Laszlo had to get out of his carriage at the head of the street, which was blocked off by the police, and continue on foot. He was gripped by a terrible fear, his every breath stabbing at him as he stepped aside for passing stretcher bearers. He was stunned to see the fire’s ravages on the neighboring buildings.

He had to find Constance, come what may.

A group of people had knocked over a little girl and Laszlo helped her to her feet.

“Where are you coming from? Where’s your mother?”

The child was wearing a little black coat and holding a candy cane whose colors had melted. Her dirty nose, sugar-slick face, and frightened eyes showed she was on her own.

“Maman’s in the Bazar,” she said. “Papa went to look for her.”

“You can’t stay here by yourself,” said Laszlo. “Come with me. We’ll go see those people over there. They’re very nice, and they’ll take care of you until we find your parents.”

As he said those words, Laszlo realized how hollow they were.

A little way down the street, he entrusted the girl to a pair of nuns from Notre-Dame de l’Éternel Secours, who had come from rue Francois 1er , worried about their sisters’ fate. They agreed to look after the child while waiting for news of her family.

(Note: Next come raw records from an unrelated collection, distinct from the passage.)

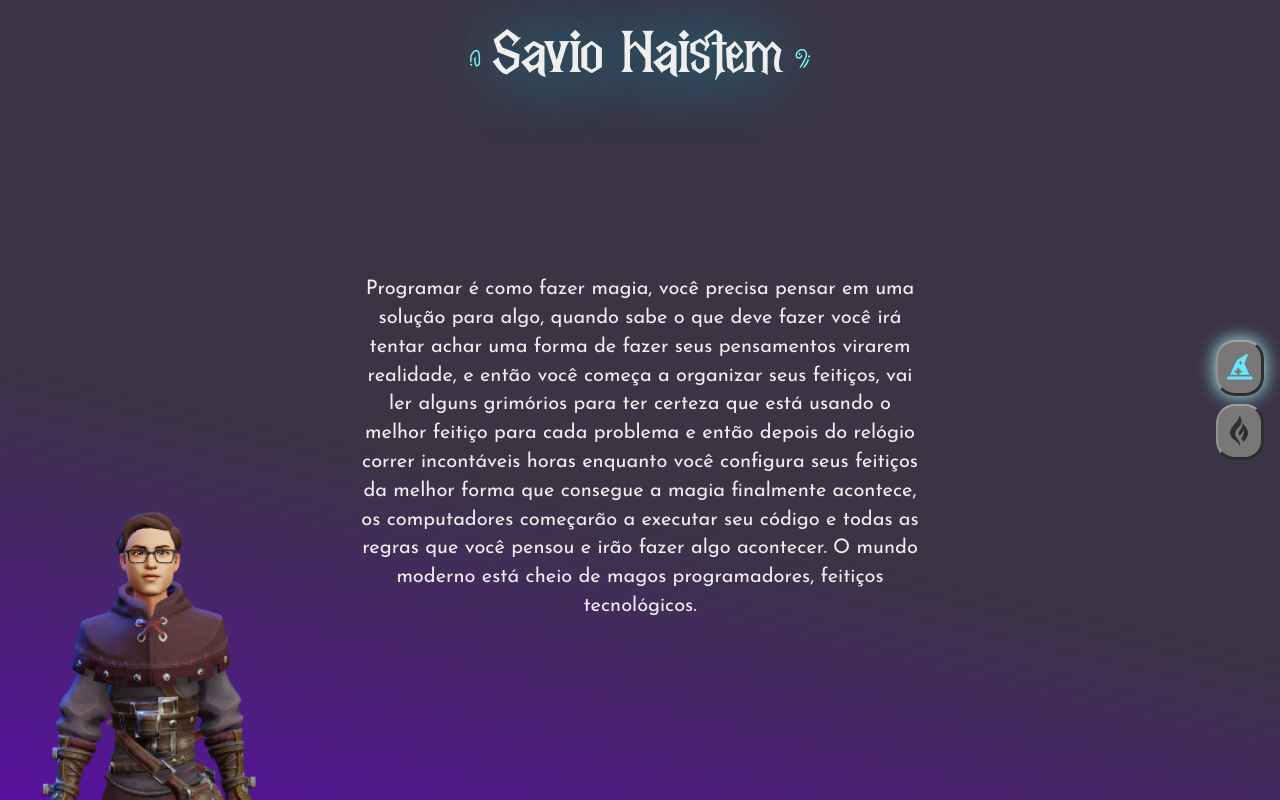
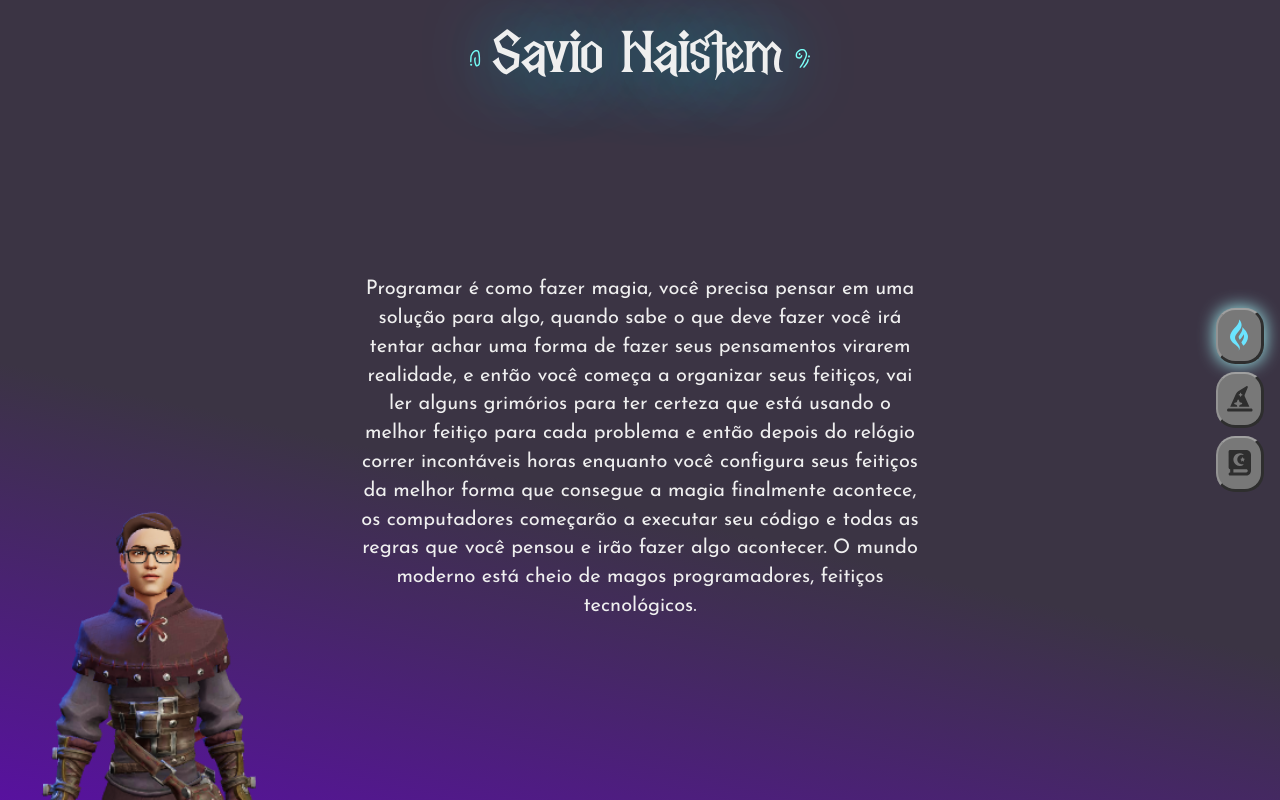
Before and after one commit to SavioHaistem/Portifolio, a Vue app: page / in a window 1280 px wide. Shown: the top 800 px of the page. Built offline with nearby package versions, Linux system fonts and the light colour scheme.

Commit message:
feat: projects page

```diff
--- a/package.json
+++ b/package.json
@@ -10,6 +10,9 @@
     "format": "prettier --write src/"
   },
   "dependencies": {
+    "@fortawesome/vue-fontawesome": "^3.0.3",
+    "firebase-tools": "^12.5.4",
+    "pinia": "^2.1.6",
     "vue": "^3.3.4",
     "vue-router": "4"
   },
@@ -17,7 +20,6 @@
     "@fortawesome/fontawesome-svg-core": "^6.4.2",
     "@fortawesome/free-brands-svg-icons": "^6.4.2",
     "@fortawesome/free-solid-svg-icons": "^6.4.2",
-    "@fortawesome/vue-fontawesome": "fortawesome/vue-fontawesome",
     "@rushstack/eslint-patch": "^1.3.2",
     "@vitejs/plugin-vue": "^4.2.3",
     "@vue/eslint-config-prettier": "^8.0.0",
--- a/src/About.vue
+++ b/src/About.vue
@@ -3,7 +3,7 @@ import headBar from './components/headBar.vue';
 </script>
 <script>
 export default {
-  name: "aboutVue"
+  name: "aboutPage"
 }
 </script>
 <template>
--- a/src/App.vue
+++ b/src/App.vue
@@ -5,22 +5,25 @@ import About from './About.vue';
 import { library } from '@fortawesome/fontawesome-svg-core';
 import { faHatWizard } from '@fortawesome/free-solid-svg-icons'
 import { faGripfire } from "@fortawesome/free-brands-svg-icons"
+import { faBookQuran } from '@fortawesome/free-solid-svg-icons';
 import { FontAwesomeIcon } from '@fortawesome/vue-fontawesome';
+import Projects from './Projects.vue';
 
-library.add(faHatWizard, faGripfire)
+library.add(faHatWizard, faGripfire, faBookQuran)
 export default {
   components: {
     Home,
     About,
+    Projects,
     FontAwesomeIcon
   },
   data() {
     return {
       currentTab: 'Home',
-      tabs: ['Home', 'About'],
-      icons: ['fa-solid fa-hat-wizard', 'fa-brands fa-gripfire'],
-      IconsColors: ['rgb(107, 228, 255)', '#FFFF00'],
-      IconsShadow: ['#A9FFFF','#FFFCA1']
+      tabs: ['Home', 'About', 'Projects'],
+      icons: ['fa-brands fa-gripfire', 'fa-solid fa-hat-wizard', 'fa-solid fa-book-quran'],
+      IconsColors: ['rgb(107, 228, 255)', '#FFFF00', '#FF78D4'],
+      IconsShadow: ['#A9FFFF','#FFFCA1','#e1a1bf']
     }
   }
 }
@@ -95,7 +98,11 @@ nav > button .tab-icon {
   color: black;
 }
 
-nav > button .tab-icon.Home {
+nav > button .tab-icon.About {
+  width: calc(2rem - 0.4rem);
+  height: calc(2rem - 0.4rem);
+}
+nav > button .tab-icon.Projects {
   width: calc(2rem - 0.4rem);
   height: calc(2rem - 0.4rem);
 }
--- /dev/null
+++ b/src/Projects.vue
@@ -0,0 +1,15 @@
+<template>
+   <div>
+
+   </div>
+</template>
+
+<script>
+export default {
+   name: 'projectsPage'
+}
+</script>
+
+<style scoped>
+
+</style>
--- a/vite.config.js
+++ b/vite.config.js
@@ -8,6 +8,11 @@ export default defineConfig({
   plugins: [
     vue(),
   ],
+  build: {
+    rollupOptions: {
+      external: "@fortawesome/vue-fontawesome",
+    }
+  },
   resolve: {
     alias: {
       '@': fileURLToPath(new URL('./src', import.meta.url))
```
Also changed, not shown: firebase.json (added), 2 other files (tests, documents, lock files or other folders).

Fifty yards from the Bazar, the heat was unbearable. Laszlo wanted to get closer but was pushed back by a group of policemen. When he protested that he’d been sent by Le Matin, they curtly told him that only fire and medical personnel were being let through. He tried to get around their line, but a police sergeant grabbed him by the shoulder.

“That’s as far as you’re going, monsieur.”

“My fiancée was in the Bazar,” shouted Laszlo, who had run out of arguments. “Do you know that where the wounded are being taken?”

“Beaujon Hospital in Lariboisière, but what the hell do I know?” said the sergeant, glaring at Laszlo as if to say, Can’t you see what a disaster we have here? “Don’t just stand there!” he snapped. “Go home. There’s no point in---”

The rest of his sentence was lost in an enormous crash that made them all turn around. The entire structure of the Bazar had collapsed, destroying the last hope of finding any survivors. A terrible silence fell, gray with ash and smoke, heavy with the infinite darkness into which the last prisoners of the Bazar de la Charité had been plunged.